▶ EXERCISE DETAILS
Pull every line containing "components" out of the listing below.

----

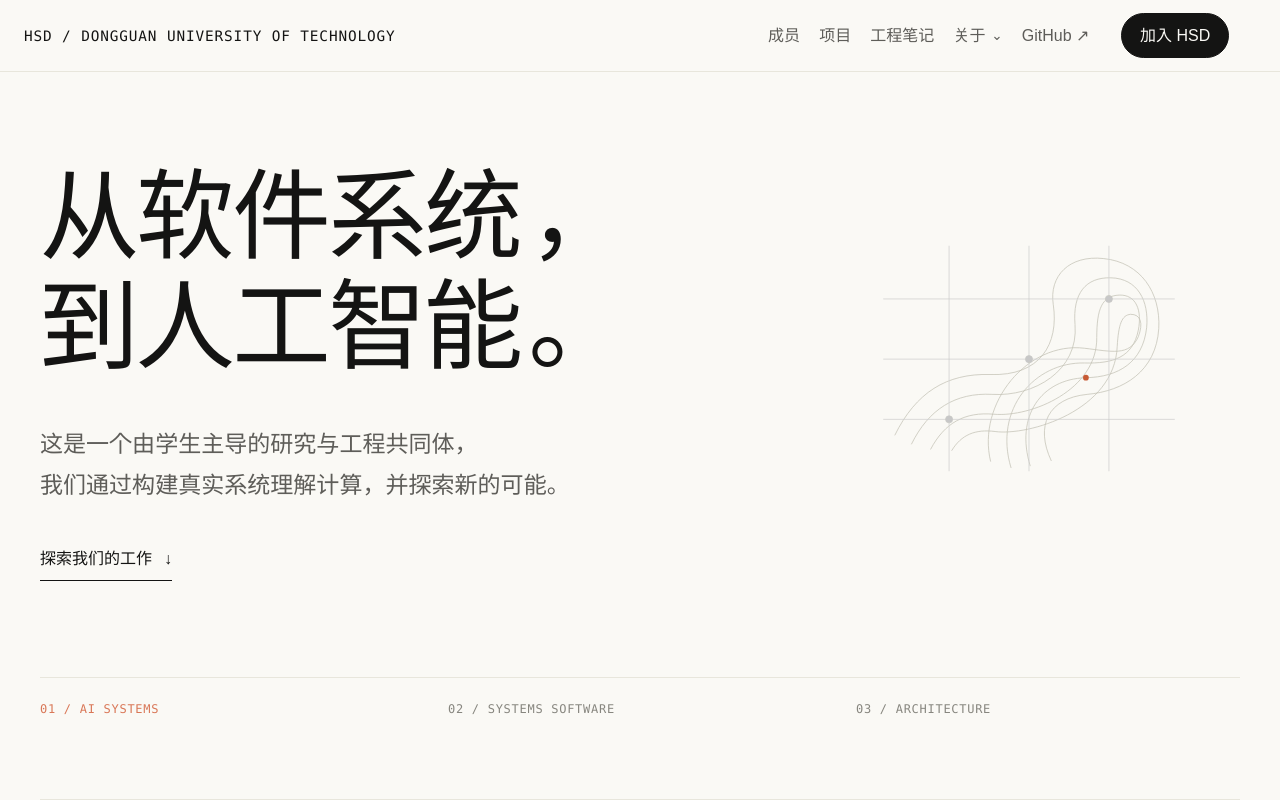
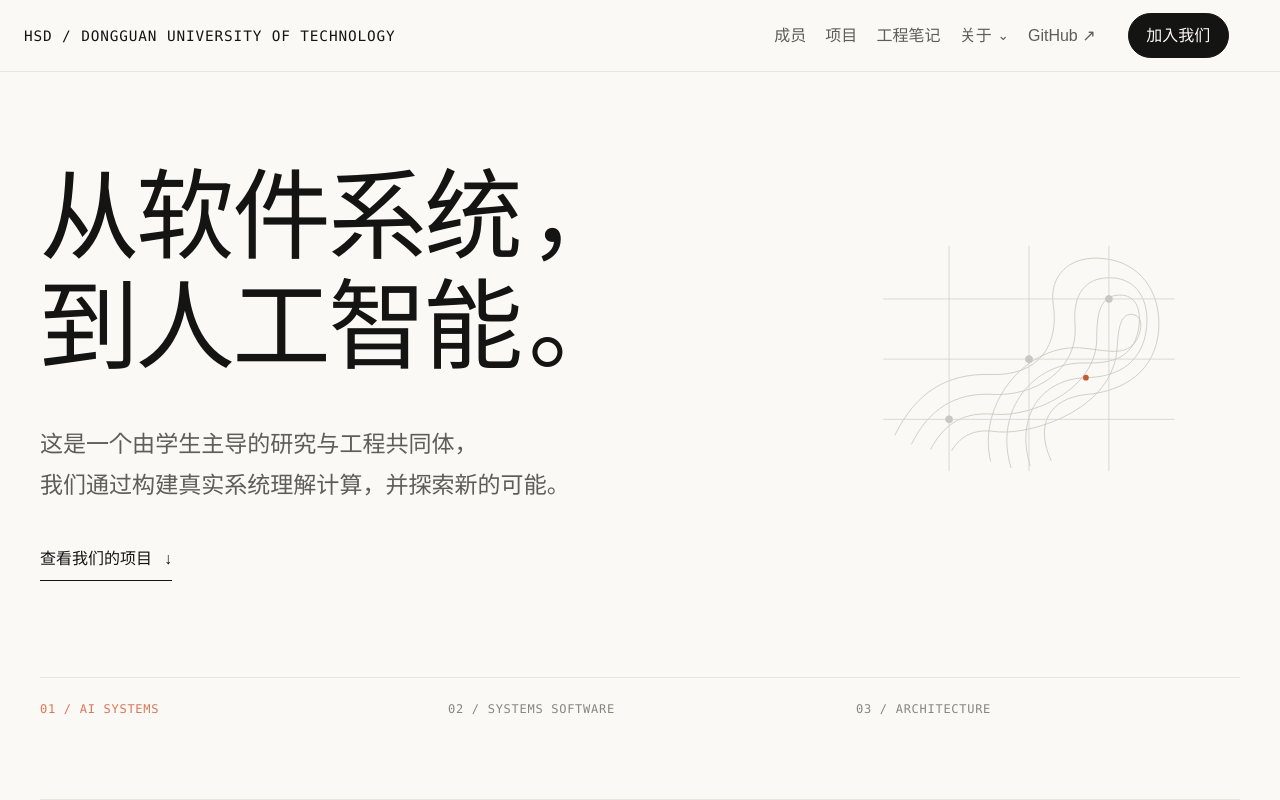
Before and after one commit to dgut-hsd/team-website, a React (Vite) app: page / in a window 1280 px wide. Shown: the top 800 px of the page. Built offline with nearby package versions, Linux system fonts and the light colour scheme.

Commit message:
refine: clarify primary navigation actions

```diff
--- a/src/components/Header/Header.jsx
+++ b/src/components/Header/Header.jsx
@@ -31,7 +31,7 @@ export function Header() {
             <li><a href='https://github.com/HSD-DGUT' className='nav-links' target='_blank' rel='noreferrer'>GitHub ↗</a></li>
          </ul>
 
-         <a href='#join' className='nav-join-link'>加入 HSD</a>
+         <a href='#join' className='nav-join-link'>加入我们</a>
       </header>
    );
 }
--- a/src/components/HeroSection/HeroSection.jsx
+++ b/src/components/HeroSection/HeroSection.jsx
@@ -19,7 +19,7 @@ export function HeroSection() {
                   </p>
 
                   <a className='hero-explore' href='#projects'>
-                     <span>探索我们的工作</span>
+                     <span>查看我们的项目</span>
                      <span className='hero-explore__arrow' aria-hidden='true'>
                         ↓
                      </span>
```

----

▶ RESPONSE AREA
--- a/src/components/Header/Header.jsx
+++ b/src/components/Header/Header.jsx
--- a/src/components/HeroSection/HeroSection.jsx
+++ b/src/components/HeroSection/HeroSection.jsx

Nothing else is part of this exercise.